With rainstorms for the first half of the week, I figured the sky would be clouded over, and I completely forgot about the conjunction of Venus and Jupiter tonight.
Despite wind, rain and even hail today, it cleared up this afternoon. I happened to run out for groceries and looked up from the parking lot to see a blue sky with Venus and Jupiter right next to each other!
And…I think I may have caught some of Jupiter’s moons?!?
The brighter planet to the right is Venus. The almost-as-bright one to the left is Jupiter. Venus shows diffraction rays, but Jupiter doesn’t…but those dots lined up on one side of it? They’re in the right location to be Callisto, Ganymede and (possibly) Io!
I’ve got to remember to use the telephoto after getting the wide shot the next time I’m taking night sky photos with planets. Just in case.
One of the things I find fascinating about the Tunguska and Chelyabinsk impacts is that in one case it took decades of scientific research and multiple theories to settle on what probably caused it, while in the other we have video footage and the actual meteorite.
As for the debate about what caused the Tunguska event: it was clearly something from space, but no one has ever found an impact crater or an actual meteorite, just damaged forest. Plus the scientific expeditions weren’t carried out until years later. Current consensus is that it was a meteor, but it exploded in the air before impact, causing the visible fireball across the sky, intense heat, shock waves, atmospheric disturbances and so on but no crater.
The first time I saw a picture of Barnard’s Loop (the arc running through Orion), I was astonished at the scale of it in the sky. I always had it in my head that (aside from the Milky Way, anyway), most of the astronomical features we see in photos are not just too faint but too small to see with the naked eye. The fact that I could instantly see the scale, because it wraps through a constellation I know, really drove home the fact that a lot of features don’t need telescopes, just long exposures. (And the right film/sensors and filters.)
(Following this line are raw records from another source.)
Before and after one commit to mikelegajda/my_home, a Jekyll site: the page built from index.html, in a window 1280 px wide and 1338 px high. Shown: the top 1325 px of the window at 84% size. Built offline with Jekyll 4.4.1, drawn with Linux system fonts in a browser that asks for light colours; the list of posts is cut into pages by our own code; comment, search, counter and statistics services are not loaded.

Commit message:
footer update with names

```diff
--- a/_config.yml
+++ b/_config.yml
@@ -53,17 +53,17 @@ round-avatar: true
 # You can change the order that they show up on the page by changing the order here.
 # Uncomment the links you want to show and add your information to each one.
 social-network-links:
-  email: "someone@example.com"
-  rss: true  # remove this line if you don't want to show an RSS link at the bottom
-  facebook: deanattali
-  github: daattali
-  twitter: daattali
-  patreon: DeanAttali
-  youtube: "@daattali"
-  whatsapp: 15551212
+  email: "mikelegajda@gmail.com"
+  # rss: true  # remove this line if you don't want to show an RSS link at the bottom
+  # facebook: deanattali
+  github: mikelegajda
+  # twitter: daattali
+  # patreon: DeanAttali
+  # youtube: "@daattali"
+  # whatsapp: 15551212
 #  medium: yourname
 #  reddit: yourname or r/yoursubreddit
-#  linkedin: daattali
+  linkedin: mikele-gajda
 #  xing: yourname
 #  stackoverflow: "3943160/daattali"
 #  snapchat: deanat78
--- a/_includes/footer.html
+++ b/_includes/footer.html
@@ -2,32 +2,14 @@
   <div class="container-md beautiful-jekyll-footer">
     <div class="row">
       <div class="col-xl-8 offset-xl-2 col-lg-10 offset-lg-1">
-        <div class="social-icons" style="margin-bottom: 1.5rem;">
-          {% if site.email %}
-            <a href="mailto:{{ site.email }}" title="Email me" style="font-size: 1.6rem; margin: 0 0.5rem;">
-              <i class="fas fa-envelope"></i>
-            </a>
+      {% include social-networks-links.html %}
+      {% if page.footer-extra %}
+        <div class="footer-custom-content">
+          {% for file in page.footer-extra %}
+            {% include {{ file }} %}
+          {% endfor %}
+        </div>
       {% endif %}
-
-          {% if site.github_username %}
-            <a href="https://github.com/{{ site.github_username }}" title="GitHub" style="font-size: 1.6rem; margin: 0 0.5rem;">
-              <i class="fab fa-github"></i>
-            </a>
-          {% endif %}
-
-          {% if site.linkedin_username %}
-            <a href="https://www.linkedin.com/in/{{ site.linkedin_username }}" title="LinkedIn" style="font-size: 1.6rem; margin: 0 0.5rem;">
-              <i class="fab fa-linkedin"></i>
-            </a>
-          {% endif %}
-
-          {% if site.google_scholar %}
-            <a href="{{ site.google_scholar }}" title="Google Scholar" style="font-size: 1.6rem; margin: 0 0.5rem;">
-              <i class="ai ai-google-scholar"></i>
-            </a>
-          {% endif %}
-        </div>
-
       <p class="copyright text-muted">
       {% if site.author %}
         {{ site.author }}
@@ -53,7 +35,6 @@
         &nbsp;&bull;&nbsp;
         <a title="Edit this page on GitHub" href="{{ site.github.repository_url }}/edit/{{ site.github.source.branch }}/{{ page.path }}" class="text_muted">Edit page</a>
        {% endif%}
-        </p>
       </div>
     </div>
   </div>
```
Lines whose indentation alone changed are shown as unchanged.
How cool is it that we now have an actual image of the event horizon of a black hole! More precisely: it’s the glowing accretion disc of matter falling into the black hole, and the event horizon’s silhouette.
The Event Horizon Telescope, actually a worldwide array of telescopes, used interferometry to effectively create a planet-sized telescope to see the light around the supermassive black hole at the center of M87, a galaxy 55 million light years away.
I remember talking with a college classmate about giant interferometry telescopes back in the late 1990s. It’s incredible to see the technique actually making discoveries like this!
What we’re seeing in this image isn’t a top-down view of the accretion disc, but an angled one — think of Saturn’s rings — and the gravity of the black hole is bending the light from the disc. Phil Plait has a great article on the science behind the image. Katie Mack has a Twitter thread on how the image was produced, why the ring looks the way it does (it tells us which direction the disc is spinning!), plus simulations of this type of black hole seen from different viewing angles.
Here’s a paper talking about the history of black hole images, with a detailed discussion of what you should expect for the “shadow” image we’ve just seen. Check Fig 12, with renderings of shadows for disks at different angles arxiv.org
The evening was hectic, and I almost forgot. I had literally just put my son to bed when I remembered, “The eclipse!” We went out to see if the sky was clear.
Clouds were rushing across the sky, but for the most part, it was clear, and we had a perfect view of the moon looking like a dark brown chunk of rock in the sky.
(Then I spent 10 minutes fighting with camera settings while he went back to bed.)
Update: I went back out about an hour later to check out the view as the moon left the earth’s shadow, and caught these two photos, taken about the same time with different exposures so that you can see either the lit portion of the moon, or the part that’s still in the earth’s shadow.